India’s voracious appetite for gold has long made it the yellow metal’s strongest pillar of support. But earlier this year, some market observers — such as Marcus Grubb, managing director of the World Gold Council (WGC) — suggested that China could become the world’s top gold consumer.
India’s gold demand has been disappointing so far in 2012 and China looks set to become the top market for gold. Though some are optimistic about Indian demand in the fourth quarter (Q4), it is likely that the country’s gold purchases this year will be sharply lower than they were in 2011. That raises the question of whether India is merely adapting to headwinds or is experiencing a decreased appetite for the metal.
For the first half of 2012, India’s gold demand was down about 33 percent.

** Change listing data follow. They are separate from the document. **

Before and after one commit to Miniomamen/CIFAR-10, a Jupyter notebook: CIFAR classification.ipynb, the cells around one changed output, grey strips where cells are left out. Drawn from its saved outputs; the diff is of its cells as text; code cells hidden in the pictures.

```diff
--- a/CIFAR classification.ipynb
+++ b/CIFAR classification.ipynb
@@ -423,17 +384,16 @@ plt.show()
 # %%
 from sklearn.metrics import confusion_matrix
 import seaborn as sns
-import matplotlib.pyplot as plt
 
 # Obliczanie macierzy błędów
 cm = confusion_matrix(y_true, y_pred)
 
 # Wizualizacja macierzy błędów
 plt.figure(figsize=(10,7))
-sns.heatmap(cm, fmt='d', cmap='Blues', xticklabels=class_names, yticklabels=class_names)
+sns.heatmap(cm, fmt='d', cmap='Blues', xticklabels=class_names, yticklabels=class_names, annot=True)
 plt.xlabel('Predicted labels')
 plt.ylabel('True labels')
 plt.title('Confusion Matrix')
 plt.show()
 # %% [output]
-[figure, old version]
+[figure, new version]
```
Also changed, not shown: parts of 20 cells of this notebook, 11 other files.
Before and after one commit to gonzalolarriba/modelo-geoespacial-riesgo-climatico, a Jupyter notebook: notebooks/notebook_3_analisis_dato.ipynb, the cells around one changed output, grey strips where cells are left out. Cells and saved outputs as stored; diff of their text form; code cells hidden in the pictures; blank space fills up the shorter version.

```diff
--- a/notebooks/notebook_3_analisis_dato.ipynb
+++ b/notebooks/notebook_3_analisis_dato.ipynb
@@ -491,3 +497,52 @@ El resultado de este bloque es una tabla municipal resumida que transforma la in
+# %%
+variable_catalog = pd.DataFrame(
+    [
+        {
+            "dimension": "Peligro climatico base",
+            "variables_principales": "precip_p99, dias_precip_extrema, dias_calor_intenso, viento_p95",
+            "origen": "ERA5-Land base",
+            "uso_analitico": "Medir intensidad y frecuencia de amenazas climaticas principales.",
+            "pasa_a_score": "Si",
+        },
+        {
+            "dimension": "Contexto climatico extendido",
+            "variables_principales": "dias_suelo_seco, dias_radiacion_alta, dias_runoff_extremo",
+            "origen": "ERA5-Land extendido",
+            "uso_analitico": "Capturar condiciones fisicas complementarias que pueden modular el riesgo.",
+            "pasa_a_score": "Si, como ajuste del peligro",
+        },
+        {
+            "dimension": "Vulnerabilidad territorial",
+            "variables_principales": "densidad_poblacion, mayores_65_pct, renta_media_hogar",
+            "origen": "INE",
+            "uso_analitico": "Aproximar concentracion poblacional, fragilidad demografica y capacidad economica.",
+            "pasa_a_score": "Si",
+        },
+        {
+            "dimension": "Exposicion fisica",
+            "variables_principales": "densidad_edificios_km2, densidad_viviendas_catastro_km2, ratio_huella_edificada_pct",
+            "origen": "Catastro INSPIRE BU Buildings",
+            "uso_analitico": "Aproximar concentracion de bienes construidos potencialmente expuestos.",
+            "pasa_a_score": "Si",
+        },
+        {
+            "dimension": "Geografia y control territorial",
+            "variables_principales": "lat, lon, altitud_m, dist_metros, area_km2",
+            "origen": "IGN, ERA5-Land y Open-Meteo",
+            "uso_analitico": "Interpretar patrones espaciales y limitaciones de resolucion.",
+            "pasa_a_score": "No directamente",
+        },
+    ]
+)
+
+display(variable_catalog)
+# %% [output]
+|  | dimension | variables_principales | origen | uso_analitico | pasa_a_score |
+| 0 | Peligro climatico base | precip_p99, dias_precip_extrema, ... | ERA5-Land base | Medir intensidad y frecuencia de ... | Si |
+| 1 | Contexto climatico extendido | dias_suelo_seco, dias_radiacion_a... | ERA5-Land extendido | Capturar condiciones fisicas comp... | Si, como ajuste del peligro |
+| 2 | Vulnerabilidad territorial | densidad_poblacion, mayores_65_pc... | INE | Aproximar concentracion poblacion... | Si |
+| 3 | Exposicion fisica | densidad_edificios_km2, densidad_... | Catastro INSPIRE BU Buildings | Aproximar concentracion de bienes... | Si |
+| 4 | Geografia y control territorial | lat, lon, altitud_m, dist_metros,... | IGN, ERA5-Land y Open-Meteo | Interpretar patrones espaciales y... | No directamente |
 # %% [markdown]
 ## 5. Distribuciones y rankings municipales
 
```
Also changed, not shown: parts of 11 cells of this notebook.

Declines are also expected for the third quarter compared to the same period last year. Despite this disappointing performance, the festive season is now approaching; Dussehra is on October 24 and Dhanteras and Diwali follow in November. Many market participants are expecting to see improvement in Indian gold demand this quarter.
Gold imports may jump to as much as 200 metric tons this quarter, according to Bachhraj Bamalwa, chairman of the All India Gems & Jewellery Trade Federation.
Prithviraj Kothari, president of the Bombay Bullion Association, also projected demand of 200 metric tons during the peak season from September to December.
The WGC and its partners, Reliance Money Infrastructure and India Post, are offering buyers a 7 percent discount on 24-carat gold coins in a range of denominations through December. The trio is undoubtedly hoping that its offer will motivate Indians to buy gold this season.
India’s gold market has faced numerous headwinds this year, including a government agenda to curb its citizens’ appetite for the metal. One means of doing so was applying taxes on gold that drove up prices. Initially many were skeptical about the success of the government’s efforts. But the measures came during a year when the income of the agricultural sector — which is responsible for a significant amount of gold demand — was impacted by disappointing monsoon rains. The nation has also been forced to deal with a very weak rupee.
The value of India’s currency is considered the most severe headwind for gold demand. While there is optimism about Indians’ appetite for gold this quarter, many admit that it will depend on the value of the rupee versus the dollar.
On Monday there was reportedly a surge in demand for the metal. That day, India’s currency strengthened against the greenback.
“India should be a better buyer over the next two weeks from a seasonal perspective,” states an October 18 market comment from UBS, “but this remains highly contingent on the behavior of the rupee gold price.”
Q4 gold demand did not materialize last year as expected, but was instead down about 44 percent. That decline is important when assessing the performance in the Indian market this year.
If gold imports do reach 200 metric tons that will represent a quarter-on-quarter increase, the first climb in six quarters, according to Bloomberg. But Kothari indicated that will amount to a 40 percent slump for the peak season year-on-year. Auspicious periods may be able to boost demand temporarily, but Indian gold demand for 2012 is expected to be down, and that is likely to result in the second consecutive annual decline.
In 2010, India’s appetite for gold totaled 963 metric tons. That appetite was reduced to about 933 metric tons last year. This year, Kothari said that India may not even import over 450 metric tons.
View This Poll